The exhibition features more than 100 prints and drawings from the DIA’s permanent collection. From elaborate engravings by Hendrick Goltzius (1558–1617) to the use of dots, dashes and “squiggles” by Rembrandt (1606–1669), Bruegel to Rembrandt reveals the range of printmaking techniques and styles used in the 16th and 17th centuries. Drawings by Dutch and Flemish masters span lively portrait sketches to detailed preparatory drawings and were used by artists as brainstorming “sessions” for more complex works or as visual references for future pieces.
Visitors will be able to view the works through the eyes of the artists, who turned to everyday subjects, portraying the landscape and people around them with humor and loving detail. The themes include representation of everyday life, the importance of landscape, the role of Greek and Roman classical models and the use of religious imagery during the Counter-Reformation.

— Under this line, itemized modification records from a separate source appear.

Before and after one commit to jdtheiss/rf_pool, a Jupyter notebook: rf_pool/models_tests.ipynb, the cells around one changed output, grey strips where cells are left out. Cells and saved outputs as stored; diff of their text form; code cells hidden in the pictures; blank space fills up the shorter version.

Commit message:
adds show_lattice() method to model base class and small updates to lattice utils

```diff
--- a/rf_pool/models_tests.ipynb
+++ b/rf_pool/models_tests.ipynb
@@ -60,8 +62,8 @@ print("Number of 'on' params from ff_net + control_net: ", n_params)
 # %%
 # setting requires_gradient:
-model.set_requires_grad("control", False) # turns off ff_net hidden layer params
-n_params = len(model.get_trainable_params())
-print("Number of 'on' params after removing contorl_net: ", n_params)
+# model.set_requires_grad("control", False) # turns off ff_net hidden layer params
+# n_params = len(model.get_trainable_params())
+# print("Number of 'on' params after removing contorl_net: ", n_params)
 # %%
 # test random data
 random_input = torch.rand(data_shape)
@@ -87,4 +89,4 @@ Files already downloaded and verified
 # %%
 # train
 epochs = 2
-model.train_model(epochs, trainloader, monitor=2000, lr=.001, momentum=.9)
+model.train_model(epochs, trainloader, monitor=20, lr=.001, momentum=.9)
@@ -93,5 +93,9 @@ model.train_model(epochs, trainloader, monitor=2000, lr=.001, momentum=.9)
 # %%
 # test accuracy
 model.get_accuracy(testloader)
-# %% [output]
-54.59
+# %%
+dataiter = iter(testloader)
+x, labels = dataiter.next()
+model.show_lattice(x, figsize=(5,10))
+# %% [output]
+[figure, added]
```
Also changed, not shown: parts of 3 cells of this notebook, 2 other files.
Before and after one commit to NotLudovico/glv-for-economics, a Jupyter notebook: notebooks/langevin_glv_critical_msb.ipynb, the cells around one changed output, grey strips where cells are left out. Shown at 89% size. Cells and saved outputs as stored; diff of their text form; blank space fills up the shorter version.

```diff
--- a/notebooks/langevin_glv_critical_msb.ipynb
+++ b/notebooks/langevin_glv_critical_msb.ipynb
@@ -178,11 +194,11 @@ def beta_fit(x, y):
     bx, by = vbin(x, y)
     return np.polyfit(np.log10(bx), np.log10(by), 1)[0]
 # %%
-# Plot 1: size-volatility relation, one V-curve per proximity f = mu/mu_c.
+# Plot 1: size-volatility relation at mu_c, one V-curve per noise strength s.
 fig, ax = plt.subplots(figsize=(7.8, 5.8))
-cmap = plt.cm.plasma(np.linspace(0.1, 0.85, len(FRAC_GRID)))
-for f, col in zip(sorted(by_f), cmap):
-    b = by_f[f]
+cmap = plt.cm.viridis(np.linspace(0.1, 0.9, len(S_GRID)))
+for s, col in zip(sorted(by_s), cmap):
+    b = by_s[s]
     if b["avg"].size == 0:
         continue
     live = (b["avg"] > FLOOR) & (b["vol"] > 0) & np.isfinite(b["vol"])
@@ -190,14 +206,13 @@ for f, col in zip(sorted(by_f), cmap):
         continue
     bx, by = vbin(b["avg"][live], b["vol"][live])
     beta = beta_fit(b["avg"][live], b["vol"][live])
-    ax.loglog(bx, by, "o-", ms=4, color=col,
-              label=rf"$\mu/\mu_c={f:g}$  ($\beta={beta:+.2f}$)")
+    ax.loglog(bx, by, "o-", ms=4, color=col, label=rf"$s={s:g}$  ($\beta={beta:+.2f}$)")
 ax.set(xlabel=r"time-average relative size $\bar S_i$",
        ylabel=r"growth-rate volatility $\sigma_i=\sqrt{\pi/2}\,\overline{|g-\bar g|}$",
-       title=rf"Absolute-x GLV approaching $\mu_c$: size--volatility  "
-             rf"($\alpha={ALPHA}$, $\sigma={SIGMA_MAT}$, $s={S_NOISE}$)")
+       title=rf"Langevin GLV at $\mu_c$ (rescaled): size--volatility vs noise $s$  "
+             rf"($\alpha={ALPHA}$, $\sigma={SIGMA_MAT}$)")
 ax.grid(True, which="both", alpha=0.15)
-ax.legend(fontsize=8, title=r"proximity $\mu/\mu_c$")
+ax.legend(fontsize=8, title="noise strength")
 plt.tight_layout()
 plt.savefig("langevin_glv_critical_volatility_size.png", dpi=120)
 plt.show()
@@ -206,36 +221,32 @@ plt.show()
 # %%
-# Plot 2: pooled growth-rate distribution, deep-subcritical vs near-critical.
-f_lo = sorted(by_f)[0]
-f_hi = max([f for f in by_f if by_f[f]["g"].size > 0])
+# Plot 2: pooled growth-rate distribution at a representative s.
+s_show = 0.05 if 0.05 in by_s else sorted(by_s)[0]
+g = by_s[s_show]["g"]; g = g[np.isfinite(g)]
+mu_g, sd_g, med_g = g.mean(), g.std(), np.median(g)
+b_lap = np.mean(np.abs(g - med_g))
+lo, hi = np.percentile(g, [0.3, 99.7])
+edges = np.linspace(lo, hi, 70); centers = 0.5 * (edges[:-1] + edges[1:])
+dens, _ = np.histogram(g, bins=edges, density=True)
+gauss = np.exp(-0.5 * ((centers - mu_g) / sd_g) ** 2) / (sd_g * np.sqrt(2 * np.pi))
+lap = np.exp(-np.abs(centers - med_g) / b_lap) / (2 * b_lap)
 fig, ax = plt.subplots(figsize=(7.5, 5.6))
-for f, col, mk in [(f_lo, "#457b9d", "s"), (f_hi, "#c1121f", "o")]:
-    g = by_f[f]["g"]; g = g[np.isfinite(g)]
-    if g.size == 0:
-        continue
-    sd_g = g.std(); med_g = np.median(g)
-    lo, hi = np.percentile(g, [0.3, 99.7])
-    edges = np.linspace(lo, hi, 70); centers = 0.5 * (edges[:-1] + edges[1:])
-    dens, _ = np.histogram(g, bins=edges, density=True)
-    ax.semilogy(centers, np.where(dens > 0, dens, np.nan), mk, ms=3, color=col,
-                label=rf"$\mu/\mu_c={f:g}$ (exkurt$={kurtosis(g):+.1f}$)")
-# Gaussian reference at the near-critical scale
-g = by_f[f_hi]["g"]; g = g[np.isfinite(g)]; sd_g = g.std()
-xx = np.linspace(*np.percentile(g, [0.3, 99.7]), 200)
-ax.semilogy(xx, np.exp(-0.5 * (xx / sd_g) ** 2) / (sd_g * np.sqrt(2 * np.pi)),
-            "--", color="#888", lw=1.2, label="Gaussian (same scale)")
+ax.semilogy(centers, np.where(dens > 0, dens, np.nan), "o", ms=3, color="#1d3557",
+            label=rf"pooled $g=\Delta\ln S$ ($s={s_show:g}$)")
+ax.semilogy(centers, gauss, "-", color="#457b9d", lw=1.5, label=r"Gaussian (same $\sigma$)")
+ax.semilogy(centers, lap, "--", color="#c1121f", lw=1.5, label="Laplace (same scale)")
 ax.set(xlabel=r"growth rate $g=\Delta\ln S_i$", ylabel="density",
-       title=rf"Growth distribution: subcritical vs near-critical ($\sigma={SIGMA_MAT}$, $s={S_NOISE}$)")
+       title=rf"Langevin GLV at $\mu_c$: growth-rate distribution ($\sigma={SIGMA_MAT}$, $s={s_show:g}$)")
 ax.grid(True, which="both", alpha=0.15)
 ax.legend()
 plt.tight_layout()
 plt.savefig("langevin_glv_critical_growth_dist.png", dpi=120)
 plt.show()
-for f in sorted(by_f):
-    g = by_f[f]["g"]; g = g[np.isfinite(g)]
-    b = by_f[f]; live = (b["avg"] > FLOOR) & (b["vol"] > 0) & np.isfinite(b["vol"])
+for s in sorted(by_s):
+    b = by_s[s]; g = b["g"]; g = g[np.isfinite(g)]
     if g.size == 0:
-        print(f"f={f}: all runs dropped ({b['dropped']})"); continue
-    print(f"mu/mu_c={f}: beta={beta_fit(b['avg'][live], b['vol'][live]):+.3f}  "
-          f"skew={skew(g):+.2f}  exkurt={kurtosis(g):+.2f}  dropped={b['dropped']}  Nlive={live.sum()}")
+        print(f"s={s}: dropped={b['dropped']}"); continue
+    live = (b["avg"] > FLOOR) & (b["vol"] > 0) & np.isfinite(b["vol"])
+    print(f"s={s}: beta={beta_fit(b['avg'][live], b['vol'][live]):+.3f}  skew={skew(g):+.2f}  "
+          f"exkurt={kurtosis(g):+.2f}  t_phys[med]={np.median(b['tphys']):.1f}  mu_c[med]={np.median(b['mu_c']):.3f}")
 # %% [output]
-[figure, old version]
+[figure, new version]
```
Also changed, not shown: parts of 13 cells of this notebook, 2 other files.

According to Clare Rogan, DIA curator of prints and drawings “This exhibition shows the incredible depth of Dutch and Flemish art in the DIA collection. It includes selections from the encyclopedic collection of prints and drawings gathered in the 1880s by newspaper magnate James E. Scripps (1835-1906) and given by his widow, Mrs. Harriet J. Scripps (1838-1933) in 1909, as well as rare drawings identified by DIA director Wilhelm Valentiner (1880–1958) during the 1920s and 1930s…”
The Detroit Institute of Arts (DIA), one of the premier art museums in the United States, is home to more than 60,000 works that comprise a multicultural survey of human creativity from ancient times through the 21st century. From the first Van Gogh painting to enter a U.S. museum (Self-Portrait, 1887), to Diego Rivera’s world-renowned Detroit Industry murals (1932–33), the DIA’s collection is known for its quality, range and depth. The DIA’s mission is to create opportunities for all visitors to find personal meaning in art individually and with each other.